[Work task]:
Below are some records; return each one exactly as written.

[Input material]:

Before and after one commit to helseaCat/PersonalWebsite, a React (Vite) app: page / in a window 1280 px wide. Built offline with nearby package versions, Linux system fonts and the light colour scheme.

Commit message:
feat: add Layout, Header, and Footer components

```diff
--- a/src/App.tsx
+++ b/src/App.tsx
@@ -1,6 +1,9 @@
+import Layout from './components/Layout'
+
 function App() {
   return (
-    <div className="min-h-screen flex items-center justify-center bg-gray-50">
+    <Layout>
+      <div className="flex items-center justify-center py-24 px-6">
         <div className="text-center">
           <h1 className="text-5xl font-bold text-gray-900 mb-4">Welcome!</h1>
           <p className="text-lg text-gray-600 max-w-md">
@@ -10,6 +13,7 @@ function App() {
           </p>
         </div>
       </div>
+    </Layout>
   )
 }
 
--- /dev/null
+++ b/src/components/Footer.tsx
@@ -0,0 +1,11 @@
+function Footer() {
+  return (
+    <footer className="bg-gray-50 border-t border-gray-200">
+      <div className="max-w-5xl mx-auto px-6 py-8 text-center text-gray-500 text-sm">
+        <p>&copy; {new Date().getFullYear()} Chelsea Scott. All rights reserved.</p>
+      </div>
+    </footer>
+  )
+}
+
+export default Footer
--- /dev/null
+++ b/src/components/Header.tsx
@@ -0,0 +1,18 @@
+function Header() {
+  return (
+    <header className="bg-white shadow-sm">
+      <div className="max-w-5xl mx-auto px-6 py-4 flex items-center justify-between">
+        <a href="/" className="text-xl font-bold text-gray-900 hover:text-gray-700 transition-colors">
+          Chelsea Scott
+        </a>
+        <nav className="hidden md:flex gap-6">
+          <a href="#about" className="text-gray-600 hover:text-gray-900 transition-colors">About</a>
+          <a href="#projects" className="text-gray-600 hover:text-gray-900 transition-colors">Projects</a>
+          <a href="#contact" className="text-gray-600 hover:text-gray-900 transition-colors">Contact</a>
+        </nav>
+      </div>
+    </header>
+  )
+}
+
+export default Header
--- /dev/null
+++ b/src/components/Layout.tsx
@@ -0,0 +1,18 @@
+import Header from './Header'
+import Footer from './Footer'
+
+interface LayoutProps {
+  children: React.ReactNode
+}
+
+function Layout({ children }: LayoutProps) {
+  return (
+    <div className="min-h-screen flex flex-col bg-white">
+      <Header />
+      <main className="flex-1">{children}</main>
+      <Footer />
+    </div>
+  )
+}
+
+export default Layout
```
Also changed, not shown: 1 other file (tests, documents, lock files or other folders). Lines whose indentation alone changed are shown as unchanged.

[Written reply]:
Before and after one commit to helseaCat/PersonalWebsite, a React (Vite) app: page / in a window 1280 px wide. Built offline with nearby package versions, Linux system fonts and the light colour scheme.

Commit message:
feat: add Layout, Header, and Footer components

```diff
--- a/src/App.tsx
+++ b/src/App.tsx
@@ -1,6 +1,9 @@
+import Layout from './components/Layout'
+
 function App() {
   return (
-    <div className="min-h-screen flex items-center justify-center bg-gray-50">
+    <Layout>
+      <div className="flex items-center justify-center py-24 px-6">
         <div className="text-center">
           <h1 className="text-5xl font-bold text-gray-900 mb-4">Welcome!</h1>
           <p className="text-lg text-gray-600 max-w-md">
@@ -10,6 +13,7 @@ function App() {
           </p>
         </div>
       </div>
+    </Layout>
   )
 }
 
--- /dev/null
+++ b/src/components/Footer.tsx
@@ -0,0 +1,11 @@
+function Footer() {
+  return (
+    <footer className="bg-gray-50 border-t border-gray-200">
+      <div className="max-w-5xl mx-auto px-6 py-8 text-center text-gray-500 text-sm">
+        <p>&copy; {new Date().getFullYear()} Chelsea Scott. All rights reserved.</p>
+      </div>
+    </footer>
+  )
+}
+
+export default Footer
--- /dev/null
+++ b/src/components/Header.tsx
@@ -0,0 +1,18 @@
+function Header() {
+  return (
+    <header className="bg-white shadow-sm">
+      <div className="max-w-5xl mx-auto px-6 py-4 flex items-center justify-between">
+        <a href="/" className="text-xl font-bold text-gray-900 hover:text-gray-700 transition-colors">
+          Chelsea Scott
+        </a>
+        <nav className="hidden md:flex gap-6">
+          <a href="#about" className="text-gray-600 hover:text-gray-900 transition-colors">About</a>
+          <a href="#projects" className="text-gray-600 hover:text-gray-900 transition-colors">Projects</a>
+          <a href="#contact" className="text-gray-600 hover:text-gray-900 transition-colors">Contact</a>
+        </nav>
+      </div>
+    </header>
+  )
+}
+
+export default Header
--- /dev/null
+++ b/src/components/Layout.tsx
@@ -0,0 +1,18 @@
+import Header from './Header'
+import Footer from './Footer'
+
+interface LayoutProps {
+  children: React.ReactNode
+}
+
+function Layout({ children }: LayoutProps) {
+  return (
+    <div className="min-h-screen flex flex-col bg-white">
+      <Header />
+      <main className="flex-1">{children}</main>
+      <Footer />
+    </div>
+  )
+}
+
+export default Layout
```
Also changed, not shown: 1 other file (tests, documents, lock files or other folders). Lines whose indentation alone changed are shown as unchanged.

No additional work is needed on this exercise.